July 31,665,651.14 5,784,683.09 18.3%
August 31,265,177.55 5,490,094.00 17.6%
September 36,134,389.63 6,624,967.11 18.3%
October 35,261,533.80 6,020,642.32 17.1%
November 32,226,599.28 5,725,139.09 17.8%
December 38,670,746.09 6,425,754.66 16.6%
January, 2016 58,746,249.00 13,831,359.75 23.5%
February 40,790,144.05 4,474,356.06 11.0%
March 40,579,421.05 5,758,892.84 14.2%
April 37,516,802.47 7,392,837.00 19.7%
May 38,485,146.05 6,606,164.94 17.2%
June 34,983,951.24 11,249,220.37 32.2%
July 38,237,293.92 8,714,386.39 22.8%
August 35,091,022.09 5,498,714.86 15.7%
September 33,113,391.64 5,773,076.42 17.4%
October 34,061,993.14 5,165,040.54 15.2%
November 37,042,079.72 6,570,979.51 17.7%
December 35,352,159.35 4,596,532.22 13.0%
January, 2017 37,062,291.39 7,947,546.21 21.4%
February 41,176,854.60 6,698,099.62 16.3%
March 43,405,541.56 6,204,704.75 14.3%
April 38,671,617.14 7,845,827.56 20.3%
May 38,185,263.61 7,068,770.18 18.5%
June 38,517,227.85 13,193,652.18 34.3%
July 36,885,396.81 6,661,762.99 18.1%
August 49,320,459.23 8,912,741.54 18.1%
September 36,405,731.14 6,755,333.93 18.6%
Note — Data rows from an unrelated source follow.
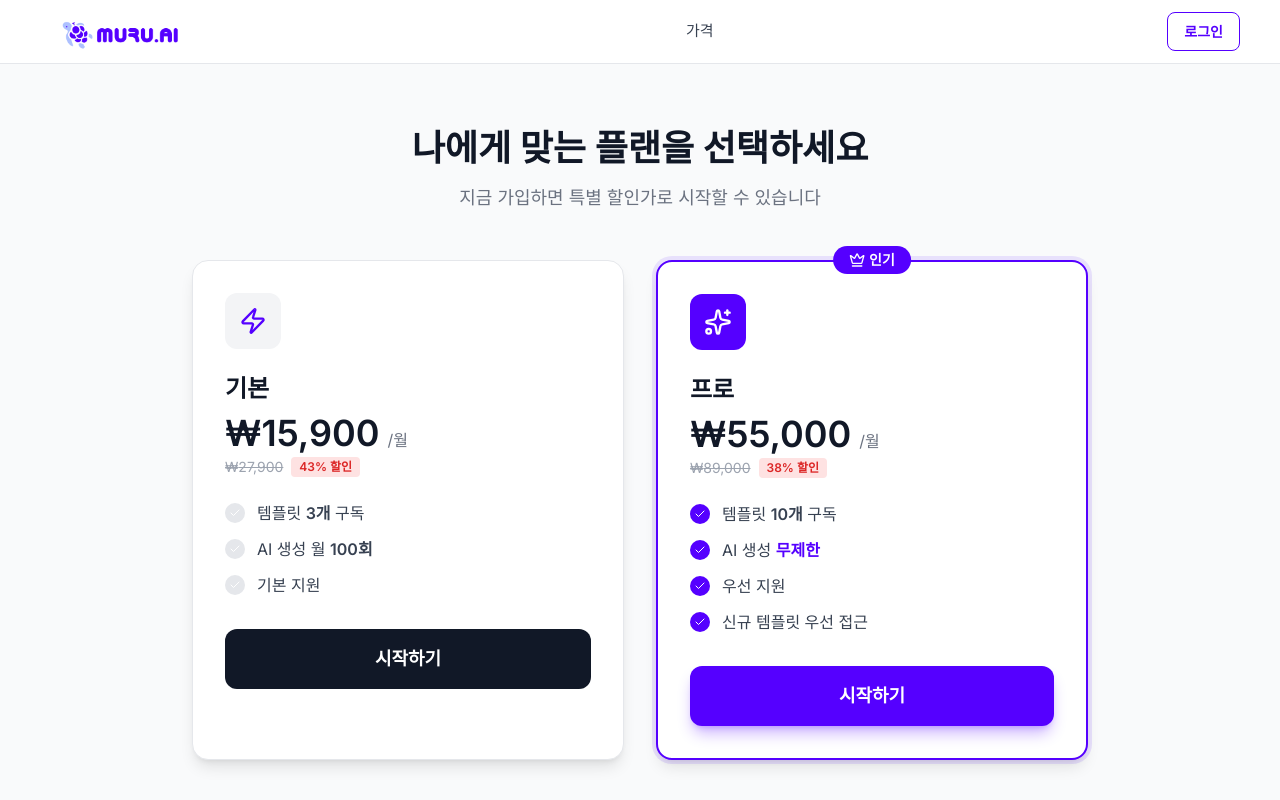
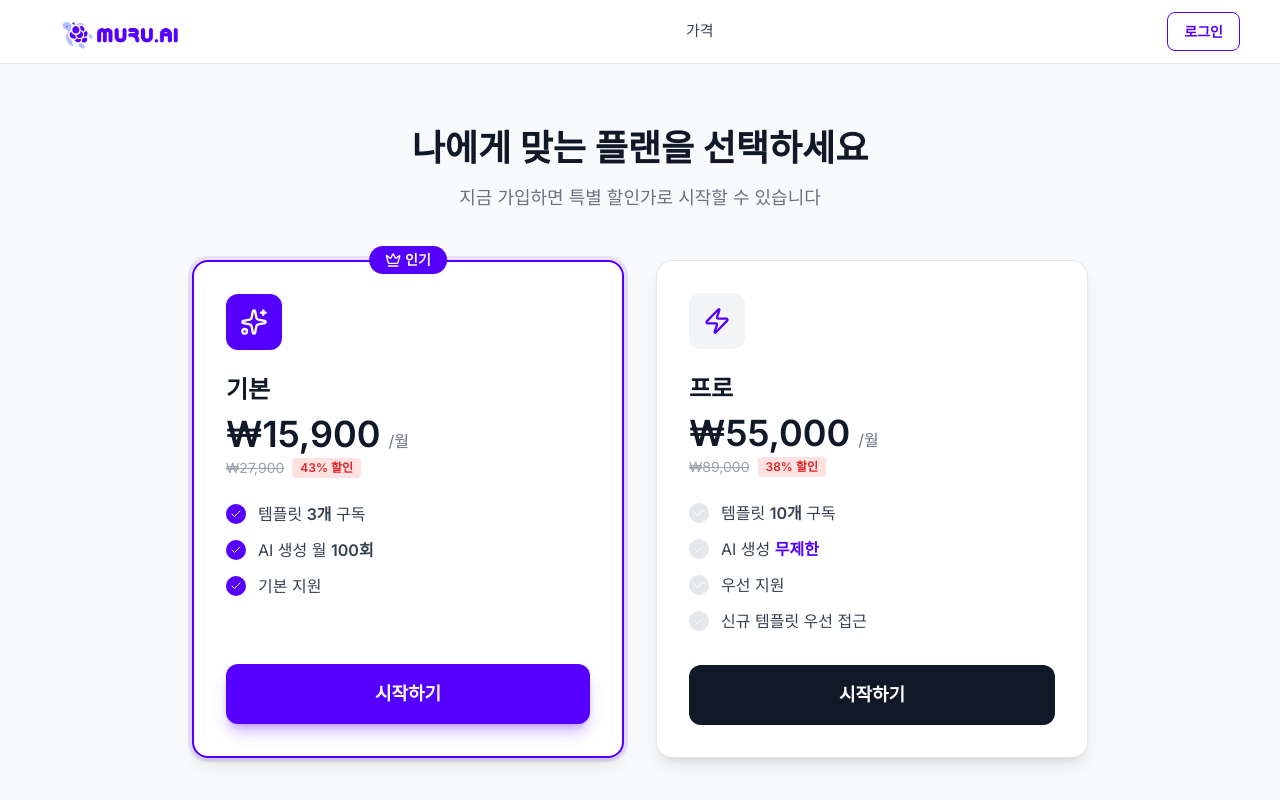
Before and after one commit to kimahnho/-2, a React (Vite) app: page /pricing in a window 1280 px wide. Shown: the top 800 px of the page. Built offline with nearby package versions, Linux system fonts and the light colour scheme; no server answers; the database is empty; a web font is replaced by a local one.

Commit message:
fix: move popular badge to basic plan, align buttons

```diff
--- a/components/pricing/PricingPage.tsx
+++ b/components/pricing/PricingPage.tsx
@@ -109,17 +109,18 @@ export const PricingPage: React.FC<Props> = ({ user }) => {
                 <div className="grid md:grid-cols-2 gap-8 max-w-4xl mx-auto">
                     {plans.map((plan, index) => {
                         const isPro = plan.id === 'pro';
+                        const isBasic = plan.id === 'basic';
                         const isCurrentPlan = currentSubscription?.planId === plan.id;
                         const discount = Math.round((1 - plan.price / plan.originalPrice) * 100);
 
                         return (
                             <div
                                 key={plan.id}
-                                className={`relative bg-white rounded-2xl p-8 shadow-lg transition-all hover:shadow-xl ${isPro ? 'border-2 border-[#5500FF] ring-4 ring-[#5500FF]/10' : 'border border-gray-200'
+                                className={`relative bg-white rounded-2xl p-8 shadow-lg transition-all hover:shadow-xl flex flex-col ${isBasic ? 'border-2 border-[#5500FF] ring-4 ring-[#5500FF]/10' : 'border border-gray-200'
                                     }`}
                             >
                                 {/* Popular Badge */}
-                                {isPro && (
+                                {isBasic && (
                                     <div className="absolute -top-4 left-1/2 -translate-x-1/2">
                                         <div className="bg-[#5500FF] text-white px-4 py-1 rounded-full text-sm font-bold flex items-center gap-1">
                                             <Crown className="w-4 h-4" />
@@ -129,9 +130,9 @@ export const PricingPage: React.FC<Props> = ({ user }) => {
                                 )}
 
                                 {/* Plan Icon */}
-                                <div className={`w-14 h-14 rounded-xl flex items-center justify-center mb-6 ${isPro ? 'bg-[#5500FF]' : 'bg-gray-100'
+                                <div className={`w-14 h-14 rounded-xl flex items-center justify-center mb-6 ${isBasic ? 'bg-[#5500FF]' : 'bg-gray-100'
                                     }`}>
-                                    {isPro ? (
+                                    {isBasic ? (
                                         <Sparkles className="w-7 h-7 text-white" />
                                     ) : (
                                         <Zap className="w-7 h-7 text-[#5500FF]" />
@@ -162,9 +163,9 @@ export const PricingPage: React.FC<Props> = ({ user }) => {
                                 </div>
 
                                 {/* Features */}
-                                <ul className="space-y-3 mb-8">
+                                <ul className="space-y-3 mb-8 flex-grow">
                                     <li className="flex items-center gap-3">
-                                        <div className={`w-5 h-5 rounded-full flex items-center justify-center ${isPro ? 'bg-[#5500FF]' : 'bg-gray-200'
+                                        <div className={`w-5 h-5 rounded-full flex items-center justify-center ${isBasic ? 'bg-[#5500FF]' : 'bg-gray-200'
                                             }`}>
                                             <Check className="w-3 h-3 text-white" />
                                         </div>
@@ -173,7 +174,7 @@ export const PricingPage: React.FC<Props> = ({ user }) => {
                                         </span>
                                     </li>
                                     <li className="flex items-center gap-3">
-                                        <div className={`w-5 h-5 rounded-full flex items-center justify-center ${isPro ? 'bg-[#5500FF]' : 'bg-gray-200'
+                                        <div className={`w-5 h-5 rounded-full flex items-center justify-center ${isBasic ? 'bg-[#5500FF]' : 'bg-gray-200'
                                             }`}>
                                             <Check className="w-3 h-3 text-white" />
                                         </div>
@@ -187,7 +188,7 @@ export const PricingPage: React.FC<Props> = ({ user }) => {
                                     </li>
                                     {plan.features.slice(2).map((feature, i) => (
                                         <li key={i} className="flex items-center gap-3">
-                                            <div className={`w-5 h-5 rounded-full flex items-center justify-center ${isPro ? 'bg-[#5500FF]' : 'bg-gray-200'
+                                            <div className={`w-5 h-5 rounded-full flex items-center justify-center ${isBasic ? 'bg-[#5500FF]' : 'bg-gray-200'
                                                 }`}>
                                                 <Check className="w-3 h-3 text-white" />
                                             </div>
@@ -200,9 +201,9 @@ export const PricingPage: React.FC<Props> = ({ user }) => {
                                 <button
                                     onClick={() => handleSelectPlan(plan.id)}
                                     disabled={isCurrentPlan}
-                                    className={`w-full py-4 rounded-xl font-bold text-lg transition-all ${isCurrentPlan
+                                    className={`w-full py-4 rounded-xl font-bold text-lg transition-all mt-auto ${isCurrentPlan
                                         ? 'bg-gray-100 text-gray-400 cursor-not-allowed'
-                                        : isPro
+                                        : isBasic
                                             ? 'bg-[#5500FF] text-white hover:bg-[#4400CC] shadow-lg shadow-[#5500FF]/30'
                                             : 'bg-gray-900 text-white hover:bg-gray-800'
                                         }`}
```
October 39,802,740.53 5,667,305.74 14.2%
November 36,186,107.78 6,691,228.00 18.5%
December 44,716,219.32 6,583,355.77 14.7%
January, 2018 44,063,056.11 8,230,861.00 18.7%
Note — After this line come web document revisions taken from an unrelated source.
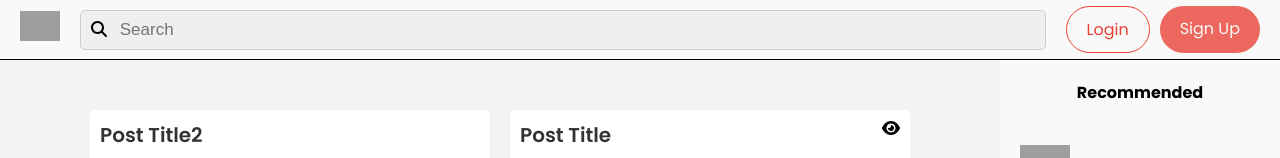
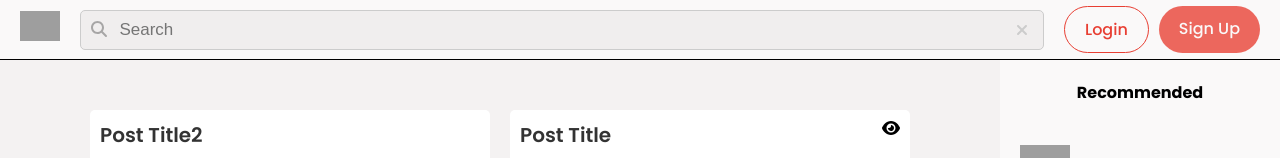
Before and after one commit to mmertune-deprecated-projects/Tech-Reddit, a React (Create React App) app: page /home in a window 1280 px wide. Shown: the top 158 px of the page. Built offline with nearby package versions, Linux system fonts and the light colour scheme; grey boxes are pictures that could not be loaded.

Commit message:
Add x-Button to erase input
Some modifications were made to the button styles. The x-button was
added and has the ability to erase input after selecting the button

```diff
--- a/src/components/Nav.js
+++ b/src/components/Nav.js
@@ -2,10 +2,17 @@ import React from "react";
 import { Link } from "react-router-dom";
 import classes from "./Nav.module.css";
 import { FontAwesomeIcon } from "@fortawesome/react-fontawesome";
-import {faSearch} from '@fortawesome/free-solid-svg-icons'
+import { faSearch, faXmark } from "@fortawesome/free-solid-svg-icons";
 import Button from "./button/Button";
+import { useRef } from "react";
 
 const Nav = () => {
+  const inputVal = useRef(null);
+
+  const clearInput = () => {
+    inputVal.current.value = "";
+  };
+
   return (
     <div className={classes.nav}>
       <Link to="/home" className={classes.icon}>
@@ -16,19 +23,34 @@ const Nav = () => {
       </Link>
       <form className={classes.search_container}>
         <label htmlFor="search_input" className={classes.search_label}>
-        <FontAwesomeIcon icon={faSearch} />
+          <FontAwesomeIcon icon={faSearch} />
         </label>
         <input
           type="text"
           placeholder="Search"
           className={classes.search_input}
           id="search_input"
+          ref={inputVal}
+        />
+        <FontAwesomeIcon
+          onClick={clearInput}
+          icon={faXmark}
+          className={classes.xmark}
         />
       </form>
       <div className={classes.link_container}>
-        <Button title="Login" link="/auth" loginState = {true} classProp = "login_bttn"/>
-        <Button title="Sign Up" link="/auth" loginState = {false} classProp = "signup_bttn"/>
-
+        <Button
+          title="Login"
+          link="/auth"
+          loginState={true}
+          classProp="login_bttn"
+        />
+        <Button
+          title="Sign Up"
+          link="/auth"
+          loginState={false}
+          classProp="signup_bttn"
+        />
       </div>
     </div>
   );
--- a/src/components/Nav.module.css
+++ b/src/components/Nav.module.css
@@ -27,13 +27,14 @@
   border: solid var(--grey-light-4) 1px;
   border-radius: 5px;
   height: 4rem;
-  padding-right: 5px;
+  padding-right: 15px;
   margin-right: 20px;
 }
 
 .search_label {
   width: 30px;
   margin-left: 10px;
+  color: var(--grey-dark-4);
 }
 
 .search_input {
@@ -49,6 +50,14 @@
   outline: none;
 }
 
+.xmark{
+  color: var(--grey-light-4);
+}
+.xmark:hover{
+  cursor: pointer;
+  color: var(--grey-dark-4);
+
+}
 .search_container:hover,
 .search_container:focus-within {
   box-shadow: 0 0 0 1px hsla(220, 100%, 50%, 80%);
--- a/src/components/button/Button.module.css
+++ b/src/components/button/Button.module.css
@@ -1,8 +1,9 @@
 .button {
   text-decoration: none;
   border: solid black 1px;
-  padding: 10px 20px;
+  padding: 1rem 2rem;
   border-radius: 30px;
+  font-weight: 500;
 }
 .login_bttn {
   color: var(--reddit-red);
@@ -10,14 +11,14 @@
   border: var(--reddit-red) solid 0.3px;
   margin-right: 10px;
 }
-.login_bttn:hover{
-background-color: var(--reddit-red-soft);
+.login_bttn:hover {
+  background-color: var(--reddit-red-soft);
 }
 .signup_bttn {
   background-color: var(--reddit-red-bright);
   color: var(--grey-light-1);
   border: none;
 }
-.signup_bttn:hover{
-    background-color: var(--reddit-red);
+.signup_bttn:hover {
+  background-color: var(--reddit-red);
 }
--- a/src/index.css
+++ b/src/index.css
@@ -14,6 +14,7 @@
   --grey-dark-1: #333;
   --grey-dark-2: #777;
   --grey-dark-3: #999;
+  --grey-dark-4: #A7A6A6;
   --reddit-red: #e83f33;
   --reddit-red-soft:#fce9e8;
   --reddit-red-bright:#e83f33c7;
```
February 39,389,927.57 5,947,647.50 15.1%
March 53,523,320.61 7,945,570.02 14.8%
April 42,064,194.78 7,192,997.10 17.1%
May 40,447,182.69 8,037,624.80 19.9%
June 37,685,874.97 13,364,612.64 35.5%
July 42,413,352.70 5,066,628.73 11.9%
August 40,343,279.62 6,175,998.40 15.3%
September 35,198,809.72 7,783,450.82 22.1%
October 57,575,285.62 11,259,040.31 19.6%
November 37,700,016.00 6,821,411.01 18.1%
December 45,859,642.73 6,650,791.54 14.5%
January, 2019 40,574,813.28 7,848,495.62 19.3%
February 41,060,111.75 8,198,257.31 20.0%
March 51,988,380.67 8,552,307.04 16.5%
April 43,951,257.94 8,176,383.34 18.6%
May 41,158,346.08 8,396,193.42 20.4%
June 38,413,526.87 13,482,789.59 35.1%
July 41,239,173.79 4,523,930.75 11.0%